* Task
Pull out every line in the data that has the string "Dayton" in it.

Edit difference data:

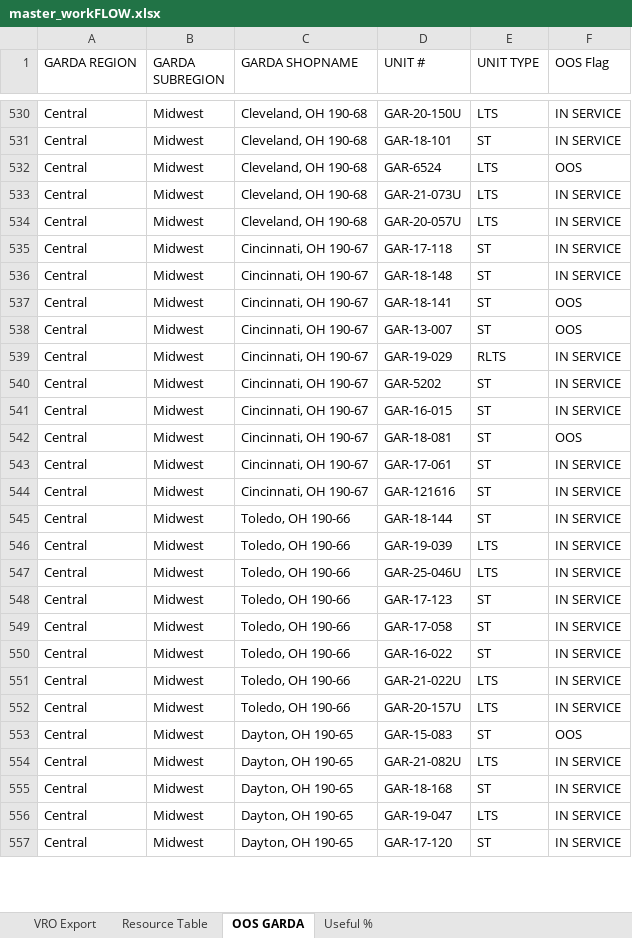
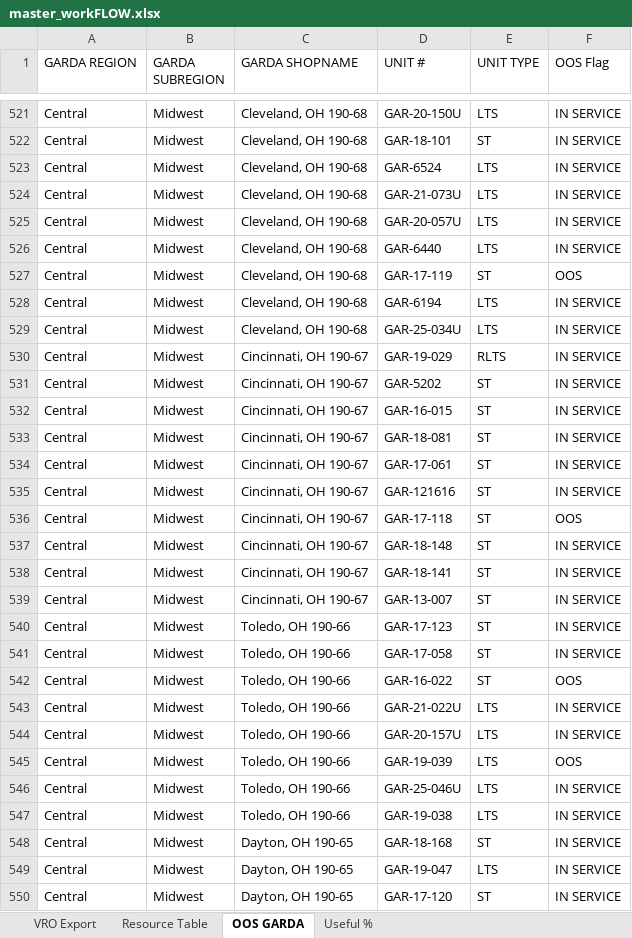
Before and after one commit to nmaysonet/workFLOW, an Excel workbook: master_workFLOW.xlsx, sheet OOS GARDA, drawn as a sheet; only a part is shown, gaps mark what is left out; values as stored, in another font and other column widths than the file's, no borders; table styles not drawn; removed rows and columns are numbered as before the commit, all else as after; the diff covers the shown part only; the diff names each change by its address in the sheet, - before the commit and + after, or states it on an @@ line.

```diff
--- a/master_workFLOW.xlsx (sheet OOS GARDA)
+++ b/master_workFLOW.xlsx (sheet OOS GARDA)
-F523 (OOS Flag): OOS
+F523 (OOS Flag): IN SERVICE
-row 535: Central | Midwest | Cincinnati, OH 190-67 | GAR-17-118 | ST | IN SERVICE
-C526:C527 (GARDA SHOPNAME): Cincinnati, OH 190-67
+C526:C527 (GARDA SHOPNAME): Cleveland, OH 190-68
-D526 (UNIT #): GAR-18-148
+D526 (UNIT #): GAR-6440
-E526 (UNIT TYPE): ST
+E526 (UNIT TYPE): LTS
-D527 (UNIT #): GAR-18-141
+D527 (UNIT #): GAR-17-119
+row 528: Central | Midwest | Cleveland, OH 190-68 | GAR-6194 | LTS | IN SERVICE
-C529 (GARDA SHOPNAME): Cincinnati, OH 190-67
+C529 (GARDA SHOPNAME): Cleveland, OH 190-68
-D529 (UNIT #): GAR-13-007
+D529 (UNIT #): GAR-25-034U
-E529 (UNIT TYPE): ST
+E529 (UNIT TYPE): LTS
-F529 (OOS Flag): OOS
+F529 (OOS Flag): IN SERVICE
-F533 (OOS Flag): OOS
+F533 (OOS Flag): IN SERVICE
+row 536: Central | Midwest | Cincinnati, OH 190-67 | GAR-17-118 | ST | OOS
-C537:C539 (GARDA SHOPNAME): Toledo, OH 190-66
+C537:C539 (GARDA SHOPNAME): Cincinnati, OH 190-67
-D537 (UNIT #): GAR-18-144
+D537 (UNIT #): GAR-18-148
-D538 (UNIT #): GAR-19-039
+D538 (UNIT #): GAR-18-141
-E538:E539 (UNIT TYPE): LTS
+E538:E539 (UNIT TYPE): ST
-D539 (UNIT #): GAR-25-046U
+D539 (UNIT #): GAR-13-007
-F542 (OOS Flag): IN SERVICE
+F542 (OOS Flag): OOS
-C545 (GARDA SHOPNAME): Dayton, OH 190-65
+C545 (GARDA SHOPNAME): Toledo, OH 190-66
-D545 (UNIT #): GAR-15-083
+D545 (UNIT #): GAR-19-039
-E545 (UNIT TYPE): ST
+E545 (UNIT TYPE): LTS
+row 546: Central | Midwest | Toledo, OH 190-66 | GAR-25-046U | LTS | IN SERVICE
-C547 (GARDA SHOPNAME): Dayton, OH 190-65
+C547 (GARDA SHOPNAME): Toledo, OH 190-66
-D547 (UNIT #): GAR-21-082U
+D547 (UNIT #): GAR-19-038
```
Also changed, not shown: 26 added rows, 38 removed rows, 262 moved rows and 88 edited cells elsewhere in this sheet, sheet VRO Export, sheet Useful %, hidden cells.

* Response area
-C545 (GARDA SHOPNAME): Dayton, OH 190-65
-C547 (GARDA SHOPNAME): Dayton, OH 190-65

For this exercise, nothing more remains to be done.